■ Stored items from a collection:
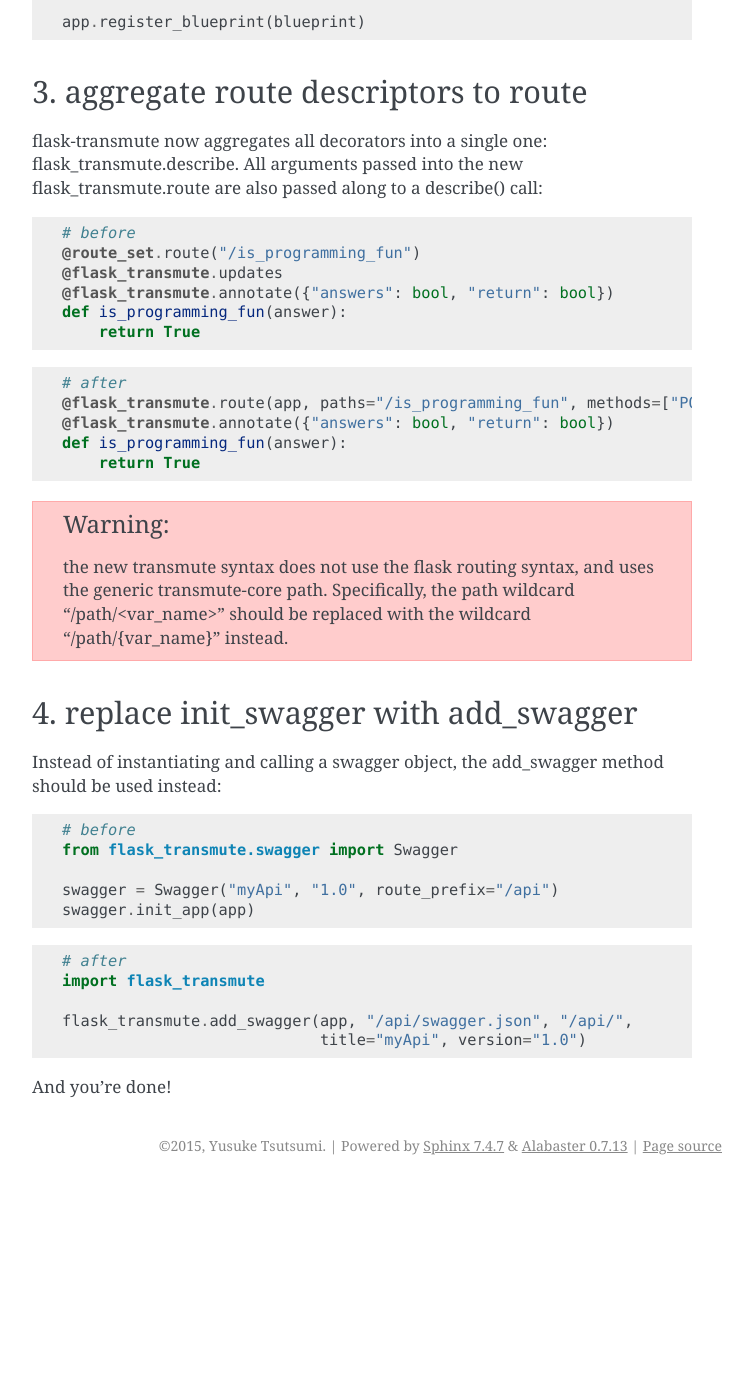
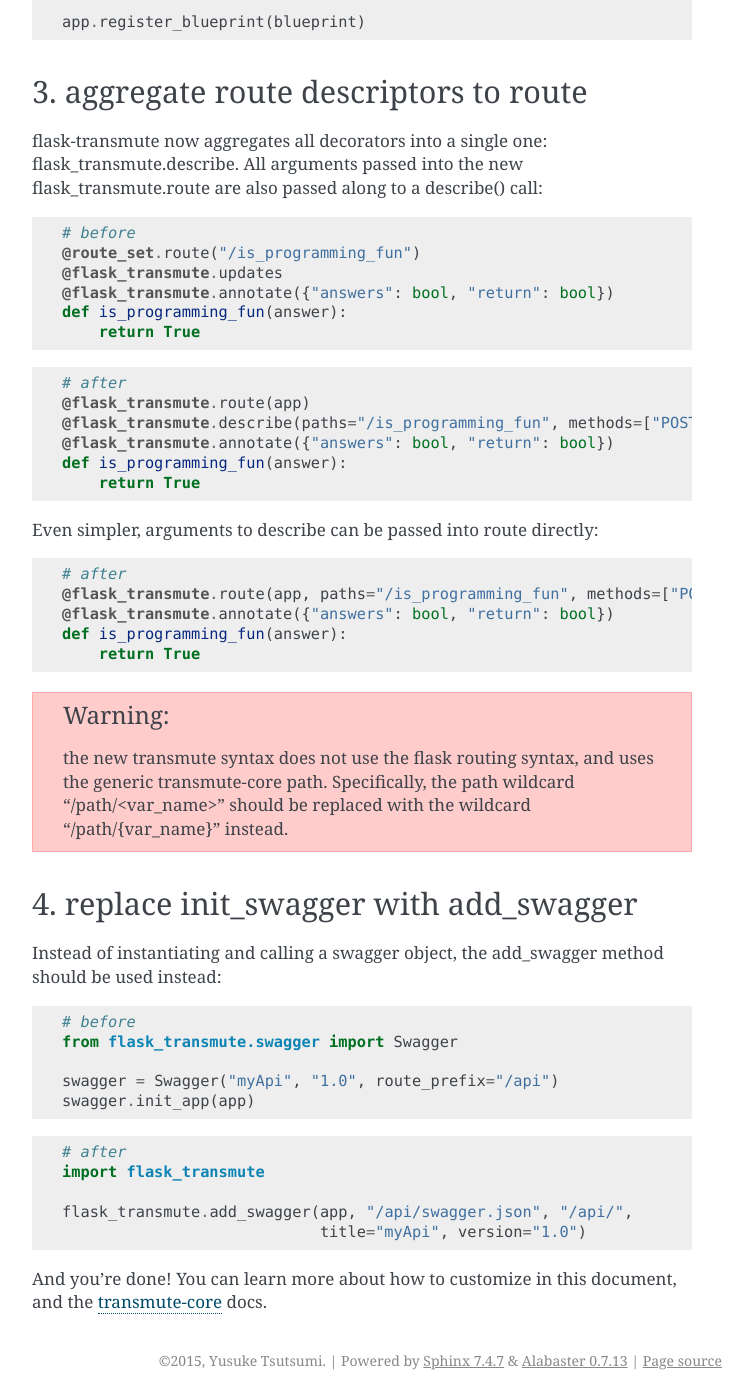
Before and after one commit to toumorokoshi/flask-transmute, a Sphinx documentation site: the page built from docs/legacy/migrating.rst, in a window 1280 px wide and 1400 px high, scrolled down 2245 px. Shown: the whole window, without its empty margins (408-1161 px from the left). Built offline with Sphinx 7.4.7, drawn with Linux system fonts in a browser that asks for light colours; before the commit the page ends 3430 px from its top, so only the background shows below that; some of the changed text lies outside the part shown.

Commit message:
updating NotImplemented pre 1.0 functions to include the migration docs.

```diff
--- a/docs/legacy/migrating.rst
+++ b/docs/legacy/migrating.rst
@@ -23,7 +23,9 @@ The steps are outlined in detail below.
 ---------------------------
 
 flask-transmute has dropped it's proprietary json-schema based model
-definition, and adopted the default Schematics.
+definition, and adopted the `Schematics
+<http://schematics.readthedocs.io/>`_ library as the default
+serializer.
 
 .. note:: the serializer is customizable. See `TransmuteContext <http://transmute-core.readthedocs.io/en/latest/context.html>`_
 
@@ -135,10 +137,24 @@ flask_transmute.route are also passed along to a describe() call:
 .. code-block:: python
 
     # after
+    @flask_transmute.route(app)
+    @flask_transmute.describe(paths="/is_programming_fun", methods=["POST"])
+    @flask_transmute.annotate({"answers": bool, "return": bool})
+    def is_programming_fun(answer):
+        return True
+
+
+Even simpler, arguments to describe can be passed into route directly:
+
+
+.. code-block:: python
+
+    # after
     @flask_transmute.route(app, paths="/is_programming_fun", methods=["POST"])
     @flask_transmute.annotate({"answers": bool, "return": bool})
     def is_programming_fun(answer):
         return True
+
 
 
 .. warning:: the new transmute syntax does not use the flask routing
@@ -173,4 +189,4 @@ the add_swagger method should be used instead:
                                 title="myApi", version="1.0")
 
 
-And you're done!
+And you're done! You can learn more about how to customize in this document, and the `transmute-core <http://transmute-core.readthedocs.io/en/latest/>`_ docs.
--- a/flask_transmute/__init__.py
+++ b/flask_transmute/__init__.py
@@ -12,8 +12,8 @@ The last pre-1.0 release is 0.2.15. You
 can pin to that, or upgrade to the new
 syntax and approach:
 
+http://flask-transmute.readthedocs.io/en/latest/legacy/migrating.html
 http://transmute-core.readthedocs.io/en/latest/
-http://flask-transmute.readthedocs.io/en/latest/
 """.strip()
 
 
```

---

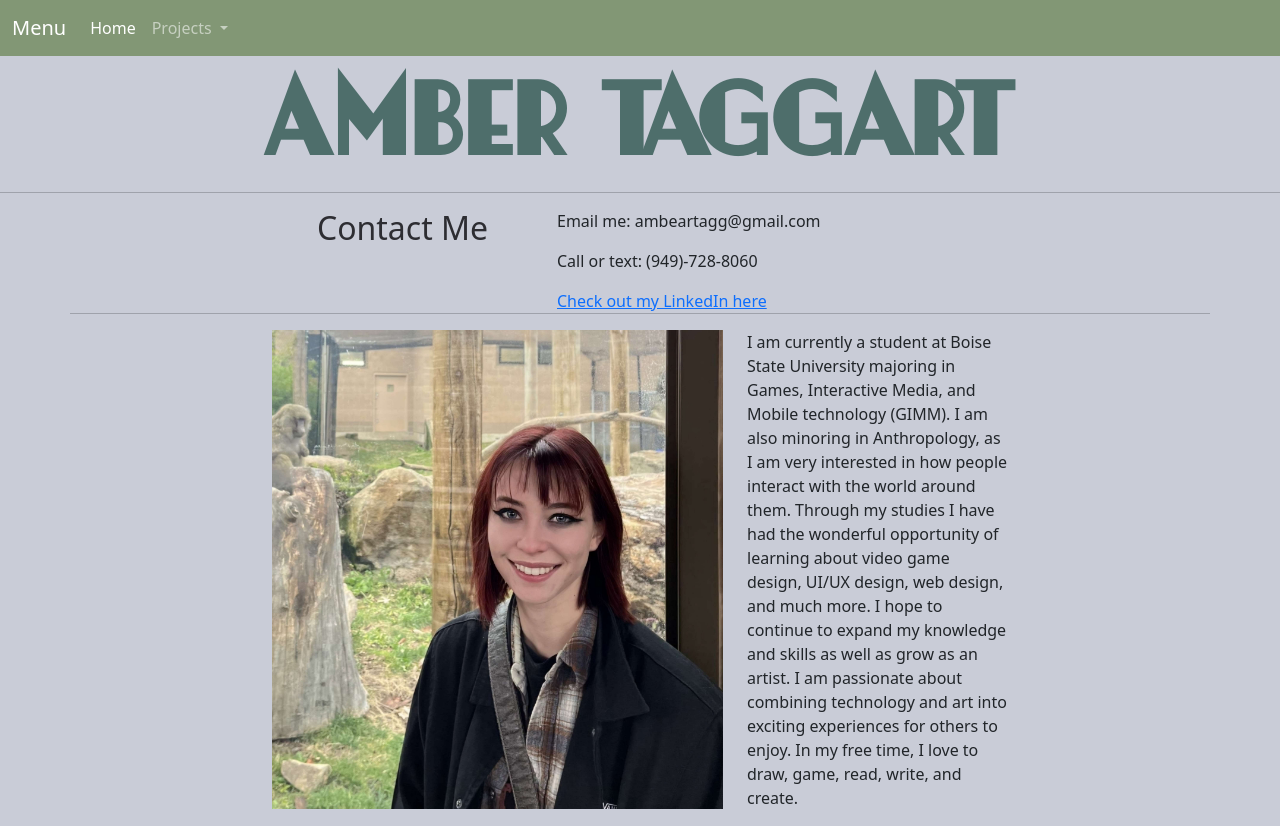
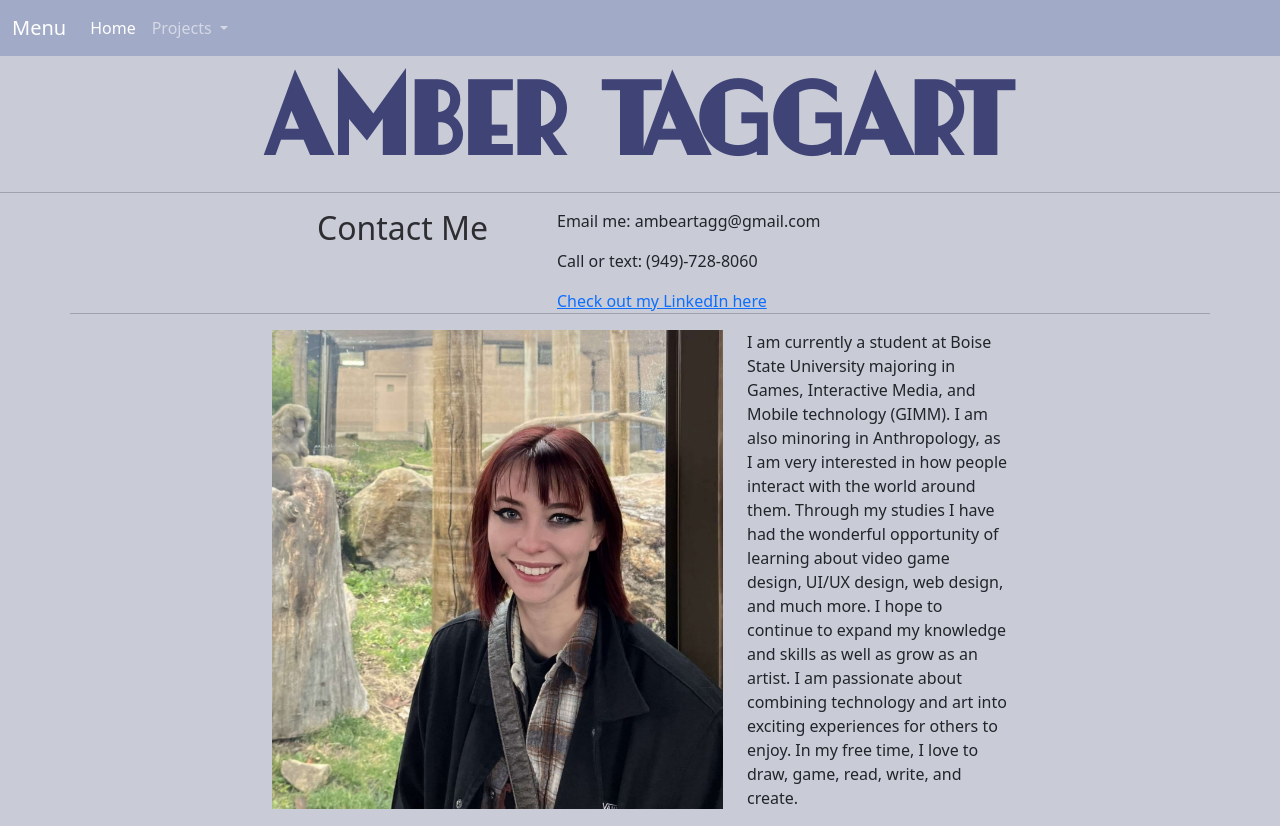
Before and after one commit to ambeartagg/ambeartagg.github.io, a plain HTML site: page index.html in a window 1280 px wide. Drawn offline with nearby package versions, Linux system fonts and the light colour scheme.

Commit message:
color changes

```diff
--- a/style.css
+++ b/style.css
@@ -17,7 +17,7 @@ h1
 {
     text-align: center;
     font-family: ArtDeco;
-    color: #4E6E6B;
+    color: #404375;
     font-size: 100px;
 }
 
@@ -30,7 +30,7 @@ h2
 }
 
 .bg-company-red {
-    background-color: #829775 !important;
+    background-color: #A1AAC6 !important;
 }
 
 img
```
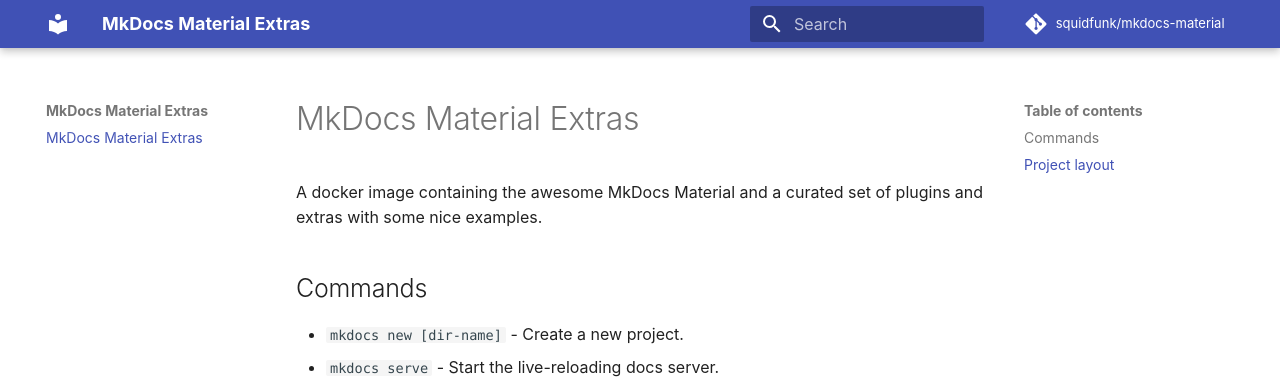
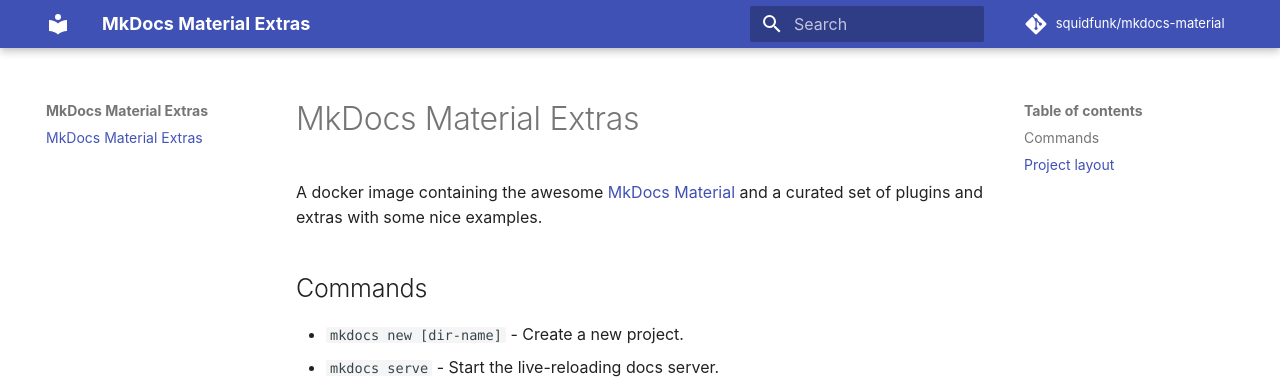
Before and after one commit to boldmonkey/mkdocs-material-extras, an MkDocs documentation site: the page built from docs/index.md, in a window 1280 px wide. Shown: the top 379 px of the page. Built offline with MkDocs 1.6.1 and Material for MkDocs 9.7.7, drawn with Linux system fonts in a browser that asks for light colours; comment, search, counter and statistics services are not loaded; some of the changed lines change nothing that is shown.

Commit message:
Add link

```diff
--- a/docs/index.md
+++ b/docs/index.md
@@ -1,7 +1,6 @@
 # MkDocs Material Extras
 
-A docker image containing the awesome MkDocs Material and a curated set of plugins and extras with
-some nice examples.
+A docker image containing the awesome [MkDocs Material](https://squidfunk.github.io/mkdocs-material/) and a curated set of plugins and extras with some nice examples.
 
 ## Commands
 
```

■ WORK ORDER: Above are the records. Identify each line that contains the word "readthedocs".

■ YOUR SOLUTION:
+<http://schematics.readthedocs.io/>`_ library as the default
 .. note:: the serializer is customizable. See `TransmuteContext <http://transmute-core.readthedocs.io/en/latest/context.html>`_
+And you're done! You can learn more about how to customize in this document, and the `transmute-core <http://transmute-core.readthedocs.io/en/latest/>`_ docs.
+http://flask-transmute.readthedocs.io/en/latest/legacy/migrating.html
 http://transmute-core.readthedocs.io/en/latest/
-http://flask-transmute.readthedocs.io/en/latest/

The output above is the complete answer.